However, currently there is no significant priority for rerefining in the United States. As a result, a lot of oil installers and oil change outlets, especially in the Northeast part of the country, are burning collected waste oil to heat their premises or plants, he said. The U.S.EPA [Environmental Protection Agency]allowed combustion of used oils in space heaters that dont exceed 500,000 Btu per hour, and when the oil is self generated, Phadke confirmed.

In other parts of the world, regulation for used oil disposal is not enforced strongly, excluding the markets of Brazil and Australia where there is stringent enforcement of used oil regulation, favoring rerefining. The percentage of non-collected used oil in Europe and North America is very low (8 and eleven percents respectively), and the rerefining is high, while uncollected waste oils have a large share in South America, Asia and other parts of the world [excluding Brazil], with a lower percent sent to rerefining, said Phadke.

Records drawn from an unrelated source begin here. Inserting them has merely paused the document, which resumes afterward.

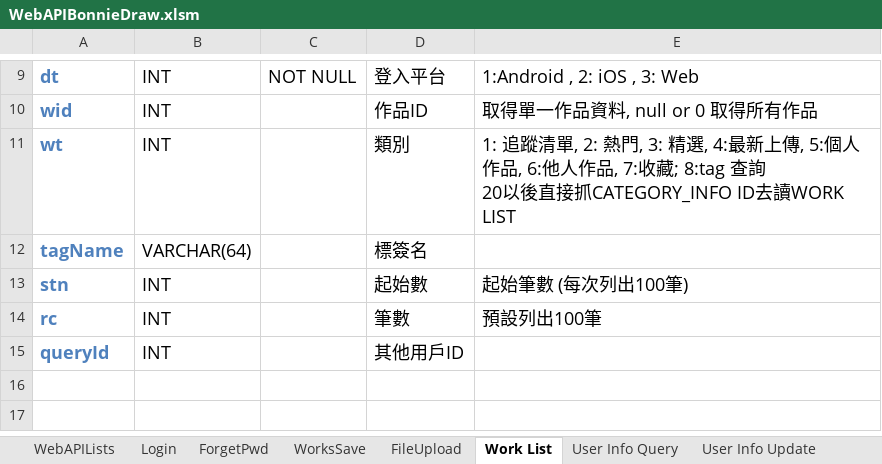
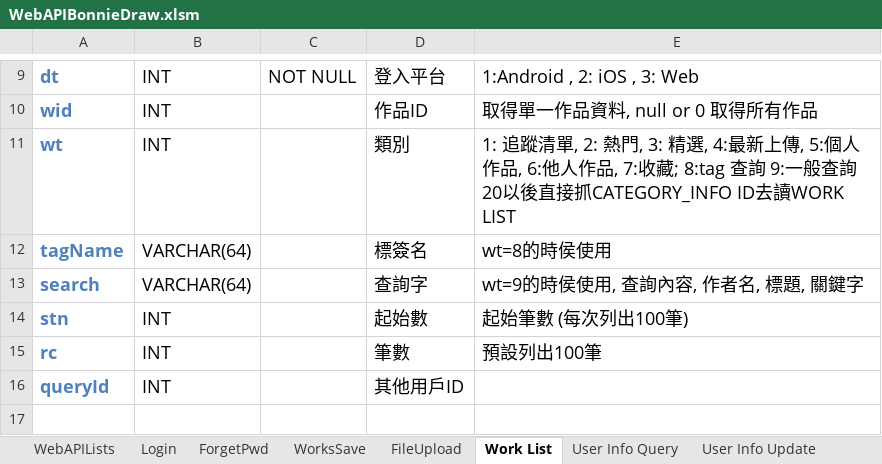
Before and after one commit to jimmyxiao/Bonnie, an Excel workbook: doc/SASD/WebAPIBonnieDraw.xlsm, sheet Work List, drawn as a sheet; only a part is shown, gaps mark what is left out; the shorter side is filled out with more unchanged rows; values as stored, in another font and other column widths than the file's, no borders; ↵ is a line break in a cell; the diff names each change by its address in the sheet, - before the commit and + after, or states it on an @@ line.

Commit message:
tag

```diff
--- a/doc/SASD/WebAPIBonnieDraw.xlsm (sheet Work List)
+++ b/doc/SASD/WebAPIBonnieDraw.xlsm (sheet Work List)
-E11: …8:tag 查詢 ↵ 20以後直…
+E11: …8:tag 查詢 9:一般查詢 ↵ 20以後直…
-E12: (empty)
+E12: wt=8的時侯使用
+row 13: search | VARCHAR(64) |  | 查詢字 | wt=9的時侯使用, 查詢內容, 作者名, 標題, 關鍵字
```
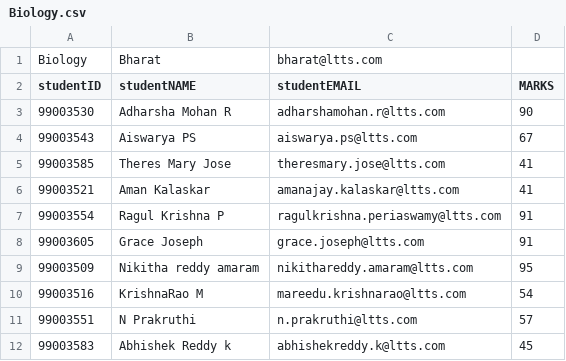
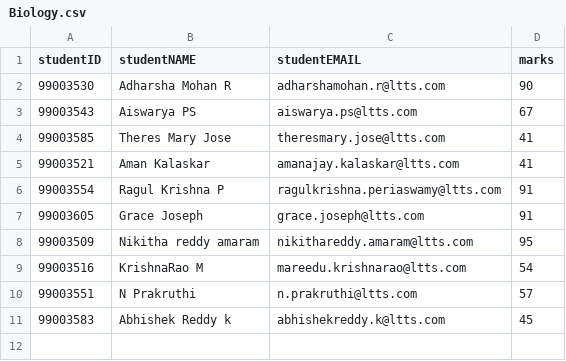
Before and after one commit to 99003521/AppliedSDLC_B2, a CSV file: 3_Implementation/PythonCode/dataset/Biology.csv, drawn as a sheet.

```diff
--- a/3_Implementation/PythonCode/dataset/Biology.csv
+++ b/3_Implementation/PythonCode/dataset/Biology.csv
@@ -1,3 +1,2 @@
-Biology,Bharat, bharat@ltts.com,
-studentID, studentNAME, studentEMAIL,MARKS
+studentID,studentNAME,studentEMAIL,marks
 99003530,Adharsha Mohan R,adharshamohan.r@ltts.com,90
```
Also changed, not shown: 3_Implementation/PythonCode/dataset/Chemisty.csv, 3_Implementation/PythonCode/dataset/Computer.csv, 30 other files.
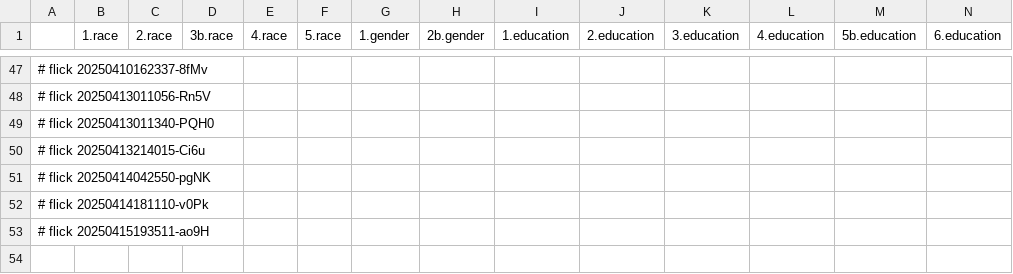
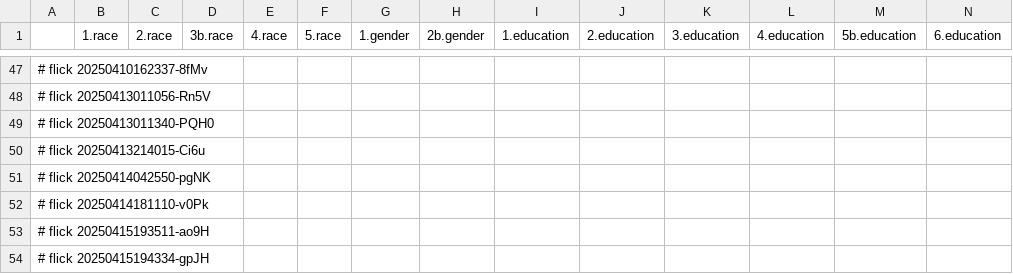
Before and after one commit to abikesa/shell-hologram, a CSV file: kitabo/ensi/testbin/test3/assets/csv/mort_var_overall.csv, drawn as a sheet; only a part is shown, gaps mark what is left out; rows hold the shown columns only; the diff names each change by its address in the sheet, - before the commit and + after, or states it on an @@ line.

Commit message:
kitabo/ensi/testbin/test3/assets/csv/mort_var_overall.csv

```diff
--- a/kitabo/ensi/testbin/test3/assets/csv/mort_var_overall.csv
+++ b/kitabo/ensi/testbin/test3/assets/csv/mort_var_overall.csv
+row 54: # flick 20250415194334-gpJH
```
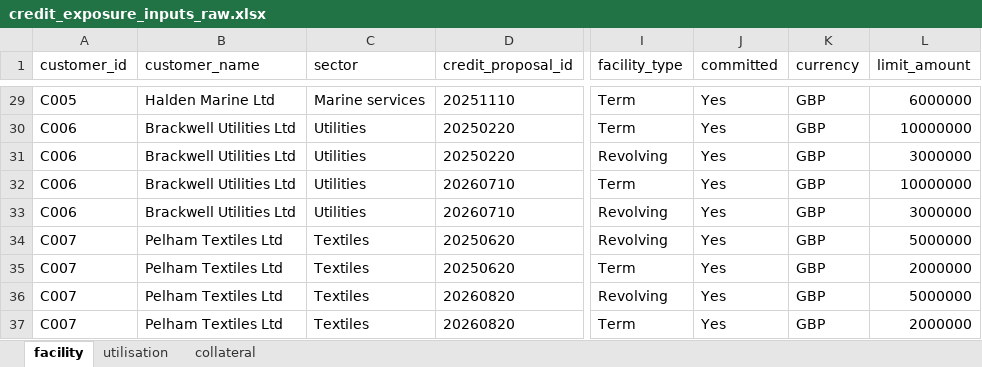
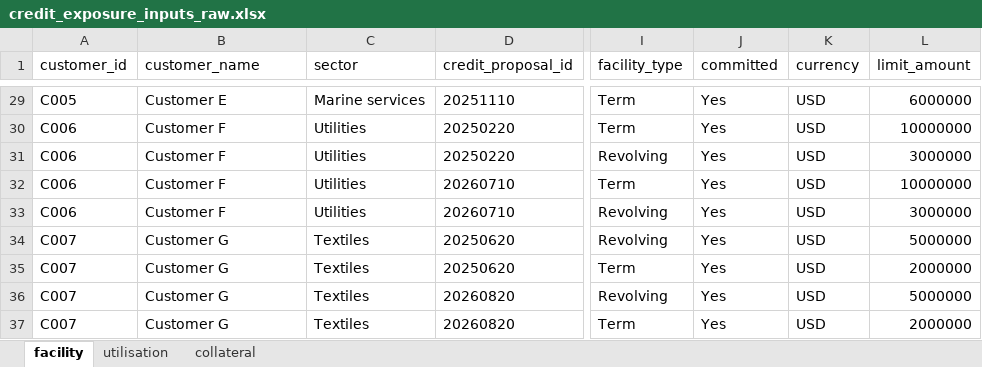
Before and after one commit to Amit-hub1998/prompt-a-thon-exposure-snapshot, an Excel workbook: data/credit_exposure_inputs_raw.xlsx, sheet facility, drawn as a sheet; only a part is shown, gaps mark what is left out; values as stored, in another font and other column widths than the file's, no borders; the diff covers the shown part only; the diff names each change by its address in the sheet, - before the commit and + after, or states it on an @@ line.

```diff
--- a/data/credit_exposure_inputs_raw.xlsx (sheet facility)
+++ b/data/credit_exposure_inputs_raw.xlsx (sheet facility)
-B29 (customer_name): Halden Marine Ltd
+B29 (customer_name): Customer E
-K29:K37 (currency): GBP
+K29:K37 (currency): USD
-B30:B33 (customer_name): Brackwell Utilities Ltd
+B30:B33 (customer_name): Customer F
-B34:B37 (customer_name): Pelham Textiles Ltd
+B34:B37 (customer_name): Customer G
```
Also changed, not shown: 54 edited cells elsewhere in this sheet, sheet collateral, 6 other files.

The top five rerefiners, including the American producer Safety-Kleen and the European Avista Oil, Viscolube, Puralube and Eco Huile, produced 43 percent of the total rerefined base stock supply, Phadke said, adding that the rest of the supply is fragmented, coming from plants that use a variety of processing technologies for producing rerefined base stocks. Some plants use solvent extraction technologies, and some use hydrotreating and other technologies. As a result, there is significant variation in the quality of the produced base stocks.

Safety-Kleen produced 16 percent of the total global supply in 2009, followed by Avista Oil, Puralube and Visoclube, each with seven percent, and Eco Huile with six percent.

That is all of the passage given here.